]. The reason for the greater improvement in hand hygiene practice and compliance amongst females compared to males after introduction of the poster intervention in this study may have been because females placed greater importance on the efficacy of their hand hygiene practice as a result of having greater awareness of its significance in communicable disease prevention which was a central message of the poster. Males may have been less persuaded by this message because they do not view adequate hand hygiene practice and compliance as a necessary socially acceptable behaviour, nor do they acknowledge its importance in health protection and communicable disease prevention. Similar suggestions have been made by [33
] and [34
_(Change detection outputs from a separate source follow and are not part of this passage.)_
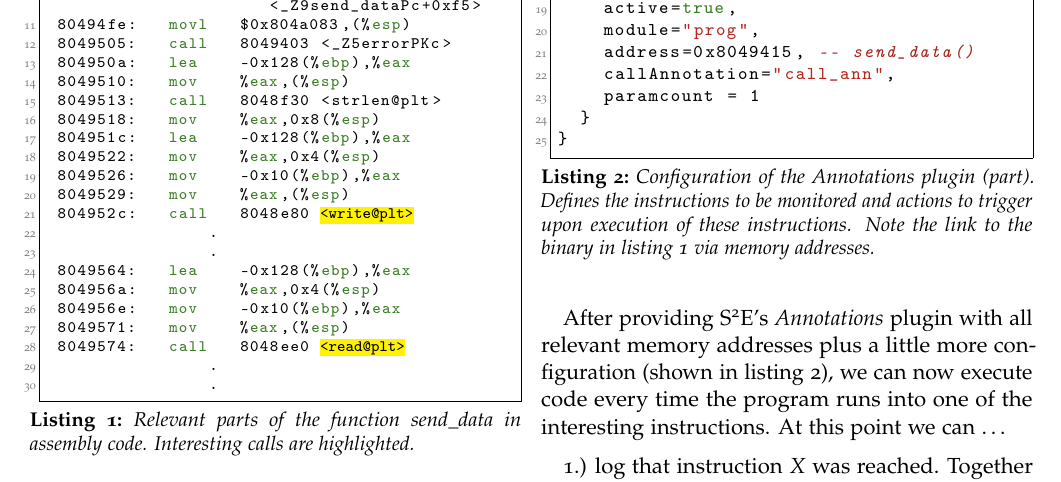
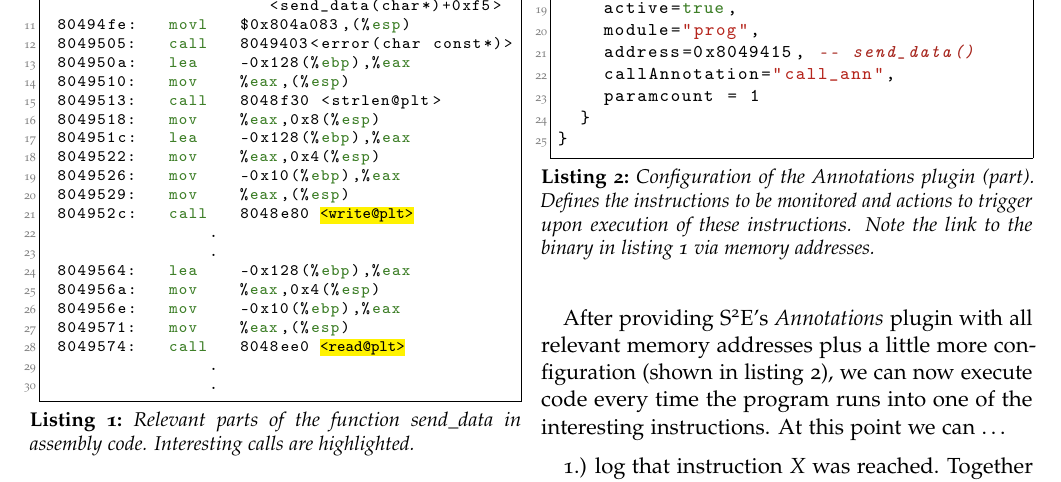
Before and after one commit to kirschne/tex, a LaTeX document (report.tex, which reads 5_impl.tex): part of page 6 of 13, cut at the place of the change. Compiled offline with pdfLaTeX.

Commit message:
demangled

```diff
--- a/5_impl.tex
+++ b/5_impl.tex
@@ -38,9 +38,9 @@ This analysis uses a depth first search as path search strategy (\textit{use-dfs
  80494f2:   call   8048e00 (*§\hl{<connect@plt>}§*)
  80494f7:   shr    $0x1f,%eax
  80494fa:   test   %al,%al
- 80494fc:   je     804950a				 <_Z9send_dataPc+0xf5>
+ 80494fc:   je     804950a				 <send_data(char*)+0xf5>
  80494fe:   movl   $0x804a083,(%esp)
- 8049505:   call   8049403 <_Z5errorPKc>
+ 8049505:   call   8049403<error(char const*)>
  804950a:   lea    -0x128(%ebp),%eax
  8049510:   mov    %eax,(%esp)
  8049513:   call   8048f30 <strlen@plt>
```
Also changed, not shown: report.pdf, 5_impl.tex (2 more changed lines), 1 other file.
] when investigating gender differences regarding hand hygiene practice and compliance. Built environment factors including the ratio of toilets and urinals to sinks and hand dryers in each male and female restroom may also have influenced hand hygiene practice and compliance in this study. This is because it may have negatively influenced some members of the general population’s intention to practice hand hygiene as they may be unsure whether a hand dryer will be available for drying hands for example, or they felt pressured to dry their hands faster due to the presence of others, which prevents adequate compliance. Hanson et al., 2007 [2
] agrees with this view, finding that achieving complete hand hygiene compliance is not possible unless the proper public restroom facilities and amenities are already in place.
Some limitations were identified during the conduct of this study. There may have been systematic error regarding the analysis of the observed data as only one observer (the researcher) was used. In future, two separate analysts will be used to verify the results due to the large volume of footage that was generated. Furthermore, only one set of male and female restrooms were observed due to time, ethical and cost restrictions. In addition, it was not possible to determine whether the people observed each day during both observation periods were not the same members of the university population due to the anonymous nature of the thermal footage recorded. Also, the lower number of females observed compared to males suggests that the Hawthorne Effect may have influenced behaviour. This is because the placement of the signage on the exterior doors of each restroom informing people that the sink and hand dryer areas were under observation for research purposes presumably influenced the number of females that knowingly consented to using the restrooms.
This study aimed to assess the effectiveness of a poster intervention on the hand hygiene practice and compliance of a university population when using public restrooms in a university setting. The findings indicated that the hand hygiene practice and compliance of people in this setting are generally poor, and that the use of an independent, self-designed poster intervention has limited effect on improving hand hygiene practice and compliance in this setting, particularly in the short term. The findings also demonstrate the usefulness of using thermal imaging cameras for monitoring hand hygiene practice and compliance, as a large number of people can be observed simultaneously and a range of behaviours can be reliably recorded. Future research should focus on exploring the reasons for the limited effectiveness of a self-designed poster intervention on hand hygiene practice and compliance in a university setting, and how behavioural determinants including the presence of others affect compliance. Future research should also investigate whether a range of poster interventions that are informed by behavioural theory can successfully change behaviour, and further explore the usefulness of thermal imaging cameras for monitoring hand hygiene behaviour in the wider community setting.